So, should I hug everybody when restrictions end?
A paper from Goldsmith’s University in London looked at how people felt about hugs.
In one study they asked 48 women to carry out a series of hugs of different lengths with the researchers and score them out of 100.
A one-second squeeze scored and average of 50 but for ten seconds, it increased to 70.
After all the handwashing advice, we know that we can measure ten seconds by singing ‘Happy Birthday’ once.
This study did not involve hugs between men and women which might have different dynamics.
The longer the hug the better although there is no research looking into hugs lasting longer than ten seconds.
In another study, they did look at mixed-sex hugging.
Women are more likely to hug around the waist and men to cross their arms around each other.
It was also found that women scored hugs from either sex higher than men.
But does this research have any bearing on our mental or physical health?
Hugging lowers the stress hormone cortisol. It also increases the hormone oxytocin.
Hugging stimulates the release of endorphins in the brain, the natural 'morphine'.
It might also improve our immune response to infections well as lower the blood pressure and reduce the heart rate.
The effect on blood pressure was shown in a study when people were split into two groups with their partners.
In one group they held hands for ten minutes followed by a 20-second hug.
The other group just sat together in silence for ten minutes and then 20 seconds.
The group who were allowed to hold hands and then hug had a greater reduction in blood pressure and heart rate. Maybe hugging is good for the heart.
As Torquay United score a goal - here’s hoping - players hug each other but is it the goal which reduces blood pressure rather than the hug?
Hugging is also a sign of emotional support.
If someone bursts into tears putting an arm around them is helpful. It shows you’re there.
As a GP, if someone started crying I did occasionally put an arm around them but was very careful hoping it would not be misinterpreted.
There is also a generational difference.
Younger people seem far more relaxed about hugging and kissing friends and family than us geriatrics.
But then I have less of a problem with hugging than my parent’s generation.
The last 18 months has been difficult with grandparents desperate to give their grandchildren a hug.
Watching them online can never be the same as physical contact.

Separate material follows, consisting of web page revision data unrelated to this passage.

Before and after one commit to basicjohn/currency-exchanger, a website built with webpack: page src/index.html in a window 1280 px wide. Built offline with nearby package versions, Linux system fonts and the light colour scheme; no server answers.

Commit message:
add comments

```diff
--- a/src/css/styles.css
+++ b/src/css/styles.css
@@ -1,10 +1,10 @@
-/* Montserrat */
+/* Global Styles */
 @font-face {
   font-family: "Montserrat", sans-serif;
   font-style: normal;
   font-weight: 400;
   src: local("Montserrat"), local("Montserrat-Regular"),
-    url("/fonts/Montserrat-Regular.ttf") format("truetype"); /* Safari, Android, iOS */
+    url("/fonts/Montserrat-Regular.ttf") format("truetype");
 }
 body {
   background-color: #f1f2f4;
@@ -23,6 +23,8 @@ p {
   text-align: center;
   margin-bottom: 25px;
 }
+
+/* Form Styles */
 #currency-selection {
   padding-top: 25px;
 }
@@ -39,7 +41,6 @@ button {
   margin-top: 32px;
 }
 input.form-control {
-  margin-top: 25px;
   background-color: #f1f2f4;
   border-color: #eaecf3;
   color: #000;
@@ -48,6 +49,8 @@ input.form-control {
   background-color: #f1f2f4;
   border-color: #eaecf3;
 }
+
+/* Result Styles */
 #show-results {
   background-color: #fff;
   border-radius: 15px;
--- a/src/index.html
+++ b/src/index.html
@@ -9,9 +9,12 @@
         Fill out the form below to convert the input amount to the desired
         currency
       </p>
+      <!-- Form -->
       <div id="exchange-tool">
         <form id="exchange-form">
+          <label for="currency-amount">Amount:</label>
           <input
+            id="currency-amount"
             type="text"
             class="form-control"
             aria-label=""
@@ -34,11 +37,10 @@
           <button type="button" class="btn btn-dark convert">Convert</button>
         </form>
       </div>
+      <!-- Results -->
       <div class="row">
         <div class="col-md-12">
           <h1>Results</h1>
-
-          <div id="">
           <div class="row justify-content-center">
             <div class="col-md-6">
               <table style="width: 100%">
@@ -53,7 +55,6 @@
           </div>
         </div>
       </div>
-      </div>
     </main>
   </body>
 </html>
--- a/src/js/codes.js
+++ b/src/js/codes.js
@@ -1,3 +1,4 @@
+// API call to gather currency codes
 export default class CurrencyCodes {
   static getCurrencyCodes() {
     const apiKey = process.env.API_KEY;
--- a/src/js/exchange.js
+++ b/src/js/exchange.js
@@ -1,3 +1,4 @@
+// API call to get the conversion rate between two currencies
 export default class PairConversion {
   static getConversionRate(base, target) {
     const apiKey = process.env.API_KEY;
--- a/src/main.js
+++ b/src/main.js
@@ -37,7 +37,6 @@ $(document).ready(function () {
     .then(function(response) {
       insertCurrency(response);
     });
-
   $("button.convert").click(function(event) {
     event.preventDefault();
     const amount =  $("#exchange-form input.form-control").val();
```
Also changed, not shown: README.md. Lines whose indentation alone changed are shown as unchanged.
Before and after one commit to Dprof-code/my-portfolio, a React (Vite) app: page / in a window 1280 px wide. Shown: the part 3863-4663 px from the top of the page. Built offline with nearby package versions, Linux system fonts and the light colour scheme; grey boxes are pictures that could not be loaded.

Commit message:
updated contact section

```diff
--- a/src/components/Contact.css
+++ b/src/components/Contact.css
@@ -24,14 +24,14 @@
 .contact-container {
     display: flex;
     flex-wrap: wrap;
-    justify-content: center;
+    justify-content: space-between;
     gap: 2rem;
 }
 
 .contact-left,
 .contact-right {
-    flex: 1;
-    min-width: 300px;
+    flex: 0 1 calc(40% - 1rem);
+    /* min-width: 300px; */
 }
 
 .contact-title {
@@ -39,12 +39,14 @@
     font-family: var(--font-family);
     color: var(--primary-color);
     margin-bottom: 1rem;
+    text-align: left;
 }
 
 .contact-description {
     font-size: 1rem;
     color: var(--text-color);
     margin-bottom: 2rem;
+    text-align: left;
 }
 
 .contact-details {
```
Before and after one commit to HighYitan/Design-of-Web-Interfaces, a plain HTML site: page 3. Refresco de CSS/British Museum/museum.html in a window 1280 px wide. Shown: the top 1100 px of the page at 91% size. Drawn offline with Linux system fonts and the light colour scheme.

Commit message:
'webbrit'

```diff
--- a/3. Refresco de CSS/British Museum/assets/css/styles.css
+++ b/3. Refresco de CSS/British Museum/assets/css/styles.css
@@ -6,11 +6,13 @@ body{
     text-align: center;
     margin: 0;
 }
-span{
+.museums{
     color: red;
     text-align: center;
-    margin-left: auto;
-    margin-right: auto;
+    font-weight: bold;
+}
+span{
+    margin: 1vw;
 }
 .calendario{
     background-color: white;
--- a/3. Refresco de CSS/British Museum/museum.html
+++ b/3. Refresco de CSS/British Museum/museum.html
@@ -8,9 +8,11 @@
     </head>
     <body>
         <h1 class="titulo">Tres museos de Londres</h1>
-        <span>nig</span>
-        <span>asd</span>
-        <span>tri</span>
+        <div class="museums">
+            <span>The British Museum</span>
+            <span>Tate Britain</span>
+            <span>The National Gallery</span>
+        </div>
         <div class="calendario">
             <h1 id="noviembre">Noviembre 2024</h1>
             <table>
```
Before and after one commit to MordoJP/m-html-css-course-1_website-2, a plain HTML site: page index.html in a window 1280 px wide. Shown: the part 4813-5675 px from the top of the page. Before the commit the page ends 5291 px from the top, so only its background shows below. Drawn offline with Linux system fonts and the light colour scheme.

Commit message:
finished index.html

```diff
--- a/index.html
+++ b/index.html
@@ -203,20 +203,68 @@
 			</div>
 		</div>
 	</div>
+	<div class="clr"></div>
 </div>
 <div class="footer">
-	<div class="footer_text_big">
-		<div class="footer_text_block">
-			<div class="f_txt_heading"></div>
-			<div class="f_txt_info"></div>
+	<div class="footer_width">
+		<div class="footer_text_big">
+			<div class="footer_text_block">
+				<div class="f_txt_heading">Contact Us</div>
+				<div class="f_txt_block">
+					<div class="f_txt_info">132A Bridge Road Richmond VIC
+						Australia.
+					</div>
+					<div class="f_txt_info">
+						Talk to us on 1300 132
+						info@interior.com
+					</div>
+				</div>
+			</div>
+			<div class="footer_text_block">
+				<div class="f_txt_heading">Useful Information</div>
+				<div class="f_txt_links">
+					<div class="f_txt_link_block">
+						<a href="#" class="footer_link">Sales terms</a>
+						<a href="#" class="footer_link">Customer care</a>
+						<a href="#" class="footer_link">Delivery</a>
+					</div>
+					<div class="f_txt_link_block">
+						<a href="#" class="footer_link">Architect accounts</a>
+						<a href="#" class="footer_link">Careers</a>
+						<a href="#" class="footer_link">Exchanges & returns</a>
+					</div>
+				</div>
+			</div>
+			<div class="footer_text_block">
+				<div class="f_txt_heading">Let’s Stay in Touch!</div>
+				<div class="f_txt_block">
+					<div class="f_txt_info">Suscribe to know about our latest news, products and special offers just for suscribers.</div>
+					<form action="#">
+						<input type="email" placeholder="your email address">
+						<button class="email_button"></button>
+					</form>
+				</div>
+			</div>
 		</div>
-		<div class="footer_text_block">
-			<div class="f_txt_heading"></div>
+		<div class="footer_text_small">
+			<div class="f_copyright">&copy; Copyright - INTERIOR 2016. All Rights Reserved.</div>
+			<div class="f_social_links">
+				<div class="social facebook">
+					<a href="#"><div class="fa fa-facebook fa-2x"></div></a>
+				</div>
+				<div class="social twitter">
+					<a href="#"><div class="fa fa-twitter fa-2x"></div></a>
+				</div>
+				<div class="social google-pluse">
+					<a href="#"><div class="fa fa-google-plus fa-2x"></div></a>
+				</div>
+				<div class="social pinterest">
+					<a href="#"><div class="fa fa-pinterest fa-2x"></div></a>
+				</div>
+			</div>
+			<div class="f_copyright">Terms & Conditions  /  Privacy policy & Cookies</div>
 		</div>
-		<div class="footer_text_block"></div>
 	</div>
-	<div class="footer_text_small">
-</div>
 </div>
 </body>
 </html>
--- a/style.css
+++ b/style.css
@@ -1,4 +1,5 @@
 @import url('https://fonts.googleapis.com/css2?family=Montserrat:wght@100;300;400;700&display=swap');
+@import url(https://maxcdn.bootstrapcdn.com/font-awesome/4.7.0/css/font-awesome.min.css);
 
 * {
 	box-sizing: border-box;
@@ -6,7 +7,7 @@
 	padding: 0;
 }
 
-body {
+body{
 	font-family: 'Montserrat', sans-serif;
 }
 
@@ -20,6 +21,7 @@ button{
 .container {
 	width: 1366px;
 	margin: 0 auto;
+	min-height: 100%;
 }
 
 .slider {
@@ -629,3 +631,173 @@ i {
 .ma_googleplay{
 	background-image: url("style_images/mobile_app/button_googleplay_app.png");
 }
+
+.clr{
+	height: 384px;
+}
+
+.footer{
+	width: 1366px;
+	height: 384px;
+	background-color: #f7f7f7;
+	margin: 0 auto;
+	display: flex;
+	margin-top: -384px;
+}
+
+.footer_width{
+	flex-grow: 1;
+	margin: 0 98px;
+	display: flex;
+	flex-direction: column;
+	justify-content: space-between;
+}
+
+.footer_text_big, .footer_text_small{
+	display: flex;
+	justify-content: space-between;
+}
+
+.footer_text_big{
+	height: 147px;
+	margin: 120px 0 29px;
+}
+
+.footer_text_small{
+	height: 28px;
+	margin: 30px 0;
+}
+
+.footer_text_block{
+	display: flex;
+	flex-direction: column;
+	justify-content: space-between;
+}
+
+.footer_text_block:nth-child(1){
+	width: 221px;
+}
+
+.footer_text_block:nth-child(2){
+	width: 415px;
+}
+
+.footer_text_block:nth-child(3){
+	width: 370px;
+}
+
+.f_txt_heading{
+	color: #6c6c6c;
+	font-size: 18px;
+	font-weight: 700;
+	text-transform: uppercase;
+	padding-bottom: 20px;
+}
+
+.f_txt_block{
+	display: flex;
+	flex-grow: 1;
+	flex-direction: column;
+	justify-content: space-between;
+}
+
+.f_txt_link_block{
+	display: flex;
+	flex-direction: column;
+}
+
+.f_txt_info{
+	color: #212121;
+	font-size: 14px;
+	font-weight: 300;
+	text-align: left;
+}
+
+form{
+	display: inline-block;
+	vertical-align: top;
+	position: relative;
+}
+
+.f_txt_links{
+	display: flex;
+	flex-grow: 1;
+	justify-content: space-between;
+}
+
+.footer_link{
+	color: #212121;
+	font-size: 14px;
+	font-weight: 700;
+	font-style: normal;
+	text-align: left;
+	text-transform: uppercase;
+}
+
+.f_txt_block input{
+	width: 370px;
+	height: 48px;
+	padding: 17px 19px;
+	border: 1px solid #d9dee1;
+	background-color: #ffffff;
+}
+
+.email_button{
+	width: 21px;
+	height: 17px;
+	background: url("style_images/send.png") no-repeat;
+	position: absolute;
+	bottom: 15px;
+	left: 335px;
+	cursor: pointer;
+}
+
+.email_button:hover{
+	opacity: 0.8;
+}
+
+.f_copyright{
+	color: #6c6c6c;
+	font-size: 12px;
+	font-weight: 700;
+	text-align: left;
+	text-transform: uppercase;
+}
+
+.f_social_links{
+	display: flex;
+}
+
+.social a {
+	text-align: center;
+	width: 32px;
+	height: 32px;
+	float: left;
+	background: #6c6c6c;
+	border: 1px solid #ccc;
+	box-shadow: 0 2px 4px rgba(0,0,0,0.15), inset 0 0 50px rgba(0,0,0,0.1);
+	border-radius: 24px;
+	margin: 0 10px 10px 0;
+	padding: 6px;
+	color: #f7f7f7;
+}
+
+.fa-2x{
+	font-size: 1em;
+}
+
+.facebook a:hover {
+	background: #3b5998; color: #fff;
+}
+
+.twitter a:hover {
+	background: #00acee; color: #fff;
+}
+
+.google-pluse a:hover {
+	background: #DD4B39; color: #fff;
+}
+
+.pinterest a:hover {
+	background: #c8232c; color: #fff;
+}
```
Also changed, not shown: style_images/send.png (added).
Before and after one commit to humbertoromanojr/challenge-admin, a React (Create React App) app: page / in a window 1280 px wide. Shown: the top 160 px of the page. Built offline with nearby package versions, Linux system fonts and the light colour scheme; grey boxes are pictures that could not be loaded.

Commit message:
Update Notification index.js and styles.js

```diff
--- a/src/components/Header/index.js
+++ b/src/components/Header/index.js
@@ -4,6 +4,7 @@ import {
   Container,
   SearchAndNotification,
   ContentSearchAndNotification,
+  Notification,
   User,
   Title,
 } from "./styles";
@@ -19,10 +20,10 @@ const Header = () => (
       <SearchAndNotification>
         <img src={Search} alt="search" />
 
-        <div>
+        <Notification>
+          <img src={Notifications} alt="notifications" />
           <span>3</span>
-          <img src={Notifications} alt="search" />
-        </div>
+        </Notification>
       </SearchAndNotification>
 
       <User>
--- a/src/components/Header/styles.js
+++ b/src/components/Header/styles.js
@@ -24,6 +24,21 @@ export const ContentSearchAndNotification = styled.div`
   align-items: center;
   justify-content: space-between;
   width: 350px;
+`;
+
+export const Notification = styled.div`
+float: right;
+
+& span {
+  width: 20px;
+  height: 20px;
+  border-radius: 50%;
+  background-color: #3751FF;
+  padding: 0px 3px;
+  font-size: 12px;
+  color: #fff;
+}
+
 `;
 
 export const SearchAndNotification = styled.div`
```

And seeing them but keeping two metres apart is not easy. Very young children may not understand.
Let’s hope that later this year we will be able to meet again and, most importantly, give each other a big hug in 2022.